For me I also had a rather low value for typecheking and high for jvm. In this case your just creating a lot of extra classes. For me the solution was to move most of my stuff to Circe derivation. There are still macros, but they don’t expand as many other macros and generate less classes. I cut my build time by around 40% if I remember correctly.

By the way, this is a good way to reduce the time spent in the genbcode phase in case the value is high.

Yeah, I think this is due to flame graph or whatever perl version you’re using. IIRC we’re relying on java utilities to correctly use the newline of the underlying operating system. If you think this is our fault, please let me know by filing a ticket in scalacenter/scalac-profiling.

@alodavi Confirm me if this is the real issue and you’re running on Windows. Otherwise I’m happy to help you out with whatever issue you’re hitting on.

Ah, that makes sense. Don’t have perl on my windows machine so I fired up WSL when I couldn’t get any further. A warning would be nice, but I don’t think anything else would be needed if that’s the case.

Yeah, agreed. I think flame graph should emit this warning. My recommendation is that you look into it, it’s worth it to reduce the compile times as much as possible, specifically if you are a big user of circe :smile:.

@jvican thank you for your help!
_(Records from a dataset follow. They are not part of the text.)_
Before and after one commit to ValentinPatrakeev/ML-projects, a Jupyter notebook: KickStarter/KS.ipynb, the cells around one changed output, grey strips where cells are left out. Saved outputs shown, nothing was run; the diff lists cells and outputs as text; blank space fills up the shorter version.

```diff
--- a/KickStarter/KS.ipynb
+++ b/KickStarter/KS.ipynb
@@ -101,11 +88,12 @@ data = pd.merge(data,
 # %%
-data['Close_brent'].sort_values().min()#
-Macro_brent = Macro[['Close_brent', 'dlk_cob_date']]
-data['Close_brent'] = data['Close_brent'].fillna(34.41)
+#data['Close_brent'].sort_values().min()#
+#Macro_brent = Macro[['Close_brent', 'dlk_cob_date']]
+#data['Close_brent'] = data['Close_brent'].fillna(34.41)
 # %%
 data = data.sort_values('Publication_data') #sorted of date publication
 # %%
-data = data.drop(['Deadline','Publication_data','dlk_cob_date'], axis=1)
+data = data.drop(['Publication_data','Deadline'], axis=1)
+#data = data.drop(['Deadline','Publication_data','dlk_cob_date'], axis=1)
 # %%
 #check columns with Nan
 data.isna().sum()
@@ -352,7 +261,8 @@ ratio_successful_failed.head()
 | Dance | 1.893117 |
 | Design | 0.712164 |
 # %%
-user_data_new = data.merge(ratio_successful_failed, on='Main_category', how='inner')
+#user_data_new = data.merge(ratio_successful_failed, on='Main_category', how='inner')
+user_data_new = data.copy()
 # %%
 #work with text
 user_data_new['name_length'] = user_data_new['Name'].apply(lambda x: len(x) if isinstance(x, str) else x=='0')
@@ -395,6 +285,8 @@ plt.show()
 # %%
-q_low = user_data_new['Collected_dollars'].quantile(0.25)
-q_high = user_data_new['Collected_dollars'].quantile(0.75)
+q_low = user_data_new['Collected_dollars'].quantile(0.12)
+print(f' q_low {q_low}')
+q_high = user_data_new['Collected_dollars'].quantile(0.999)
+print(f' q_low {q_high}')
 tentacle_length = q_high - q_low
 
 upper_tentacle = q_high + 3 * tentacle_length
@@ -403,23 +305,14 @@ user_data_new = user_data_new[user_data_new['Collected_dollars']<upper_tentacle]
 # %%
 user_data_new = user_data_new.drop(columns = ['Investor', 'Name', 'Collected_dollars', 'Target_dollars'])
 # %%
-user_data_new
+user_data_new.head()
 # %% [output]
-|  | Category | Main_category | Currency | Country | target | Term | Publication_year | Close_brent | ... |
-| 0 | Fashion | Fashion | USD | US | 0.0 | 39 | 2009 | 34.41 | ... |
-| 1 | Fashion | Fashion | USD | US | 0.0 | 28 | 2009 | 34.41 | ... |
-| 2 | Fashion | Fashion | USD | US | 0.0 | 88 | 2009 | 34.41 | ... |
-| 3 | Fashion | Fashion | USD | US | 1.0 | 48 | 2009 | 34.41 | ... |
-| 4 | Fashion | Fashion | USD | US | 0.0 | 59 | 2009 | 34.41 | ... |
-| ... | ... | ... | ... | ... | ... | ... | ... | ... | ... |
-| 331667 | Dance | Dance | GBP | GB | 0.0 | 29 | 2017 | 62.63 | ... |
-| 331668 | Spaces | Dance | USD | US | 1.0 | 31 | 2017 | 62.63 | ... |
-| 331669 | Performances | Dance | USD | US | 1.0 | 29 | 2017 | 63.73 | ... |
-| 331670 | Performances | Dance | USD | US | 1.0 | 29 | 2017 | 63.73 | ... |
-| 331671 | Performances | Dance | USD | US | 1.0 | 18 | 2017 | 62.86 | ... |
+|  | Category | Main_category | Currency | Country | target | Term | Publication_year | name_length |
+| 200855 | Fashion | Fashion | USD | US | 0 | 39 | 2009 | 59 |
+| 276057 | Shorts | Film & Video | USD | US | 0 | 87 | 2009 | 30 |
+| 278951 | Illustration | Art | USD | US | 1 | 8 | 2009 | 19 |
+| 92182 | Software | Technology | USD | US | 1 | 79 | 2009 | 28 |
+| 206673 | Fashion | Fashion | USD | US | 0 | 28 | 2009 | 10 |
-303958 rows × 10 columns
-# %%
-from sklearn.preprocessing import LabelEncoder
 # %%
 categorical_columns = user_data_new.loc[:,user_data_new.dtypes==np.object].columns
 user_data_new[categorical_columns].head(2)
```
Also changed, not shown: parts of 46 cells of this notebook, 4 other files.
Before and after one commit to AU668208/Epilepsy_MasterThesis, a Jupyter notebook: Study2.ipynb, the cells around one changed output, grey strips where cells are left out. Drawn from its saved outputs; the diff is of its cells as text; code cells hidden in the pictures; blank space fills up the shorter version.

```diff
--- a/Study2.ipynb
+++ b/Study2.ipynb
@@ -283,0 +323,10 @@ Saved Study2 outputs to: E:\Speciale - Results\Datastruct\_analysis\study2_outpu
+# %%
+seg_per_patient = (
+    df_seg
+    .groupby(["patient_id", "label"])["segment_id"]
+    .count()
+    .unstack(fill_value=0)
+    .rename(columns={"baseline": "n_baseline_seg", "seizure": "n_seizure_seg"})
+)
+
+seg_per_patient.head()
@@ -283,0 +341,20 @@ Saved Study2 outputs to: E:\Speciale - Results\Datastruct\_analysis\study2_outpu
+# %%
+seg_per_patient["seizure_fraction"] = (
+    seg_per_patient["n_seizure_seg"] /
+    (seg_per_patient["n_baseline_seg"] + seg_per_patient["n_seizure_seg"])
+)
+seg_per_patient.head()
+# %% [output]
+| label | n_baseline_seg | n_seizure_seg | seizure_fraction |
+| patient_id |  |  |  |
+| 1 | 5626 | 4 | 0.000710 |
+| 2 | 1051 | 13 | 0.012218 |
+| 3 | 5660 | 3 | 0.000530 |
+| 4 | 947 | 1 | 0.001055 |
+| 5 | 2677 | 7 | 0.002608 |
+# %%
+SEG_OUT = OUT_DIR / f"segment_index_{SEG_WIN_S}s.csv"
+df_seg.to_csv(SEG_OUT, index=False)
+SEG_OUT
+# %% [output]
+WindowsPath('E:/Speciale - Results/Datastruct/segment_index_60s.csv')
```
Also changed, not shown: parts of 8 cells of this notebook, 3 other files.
I’m running on Mac, I don’t think that the issue was with Flamegraph since the file I was trying to pass to it was empty… Unfortunately, I can’t investigate the issue further at the moment, but thank you anyway!